Reed also pointed out that "our law requires the board to come forward with a merger," rather than allowing shareholders to do that. "You need to defer to the board."
Chandler's decision ends a saga that began in October 2009, when Air Products chief executive John M. McGlade traveled to Airgas' headquarters to present a $60-per-share all-stock offer to his Airgas counterpart, Peter McCausland. The offer was rejected by the Airgas board as not even substantial enough to begin talks about a possible deal.
The takeover fight landed in Delaware's Court of Chancery, a key forum for corporate law, early last February, after Air Products went public with a cash offer of $60 per share for Airgas and still had made no progress with the board.
In a lawsuit, Air Products accused the Airgas board of directors of neglecting their fiduciary duty to shareholders by refusing to form a special committee to consider the buyout offer.
Air Products specifically wanted Chandler to force Airgas to cancel its "poison pill," an antitakeover strategy devised in the early 1980s to ward off lowball takeovers.
Investors in companies with poison pills cannot exceed a certain ownership percentage, typically between 10 percent and 20 percent, without triggering issuance of a large number of shares. That would make the takeover prohibitively expensive.
In ruling against Air Products, Chandler wrote: "The Airgas board, in proceeding as it has since October 2009, has not breached its fiduciary duties owed to the Airgas stockholders. I find that the board has acted in good faith and in the honest belief that the Air Products offer, at $70 per share, is inadequate."
McCausland called the ruling a victory for Airgas shareholders and said he "took great comfort and pride and satisfaction in what [Chandler] said about the Airgas board and its fulfillment of its fiduciary responsibility."

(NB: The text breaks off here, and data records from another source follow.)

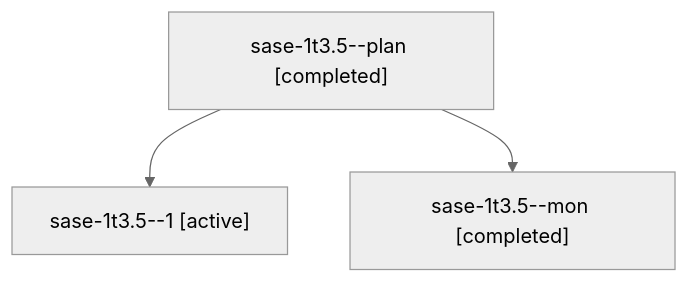
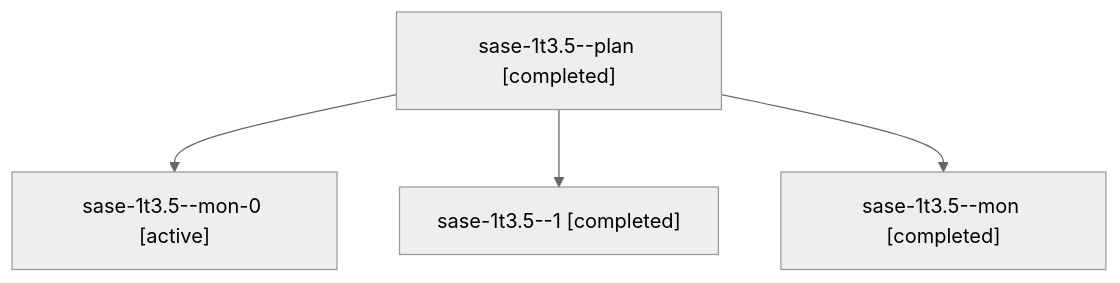
One commit to sase-org/sase--agents changed the diagram in sessions/bbugyi200.athena.sase-1t3.5.md. Above: the diagram before and after it, drawn with Mermaid (neutral theme). The commit also changed other lines of this file and 152 other files, not shown here.

````diff
--- a/sessions/bbugyi200.athena.sase-1t3.5.md
+++ b/sessions/bbugyi200.athena.sase-1t3.5.md
@@ -9,8 +9,10 @@
 ```mermaid
 flowchart TD
   n0["sase-1t3.5--plan [completed]"]
-  n1["sase-1t3.5--1 [active]"]
+  n1["sase-1t3.5--mon-0 [active]"]
   n0 --> n1
-  n2["sase-1t3.5--mon [completed]"]
+  n2["sase-1t3.5--1 [completed]"]
   n0 --> n2
+  n3["sase-1t3.5--mon [completed]"]
+  n0 --> n3
 ```
````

McGlade, in a conference call with analysts, expressed a different view: "We believe the Airgas board has done a great disservice to the Airgas shareholders."
However, even McGlade's lead director on the Air Products board, William L. Davis, testified that "if an offer was made for Air Products that [he] considered to be unfair to the stockholders of Air Products . . . [he would likewise] use every legal mechanism available" to get an appropriate price, Chandler's ruling said.
Contact staff writer Harold Brubaker at 215-854-4651 or email@example.com.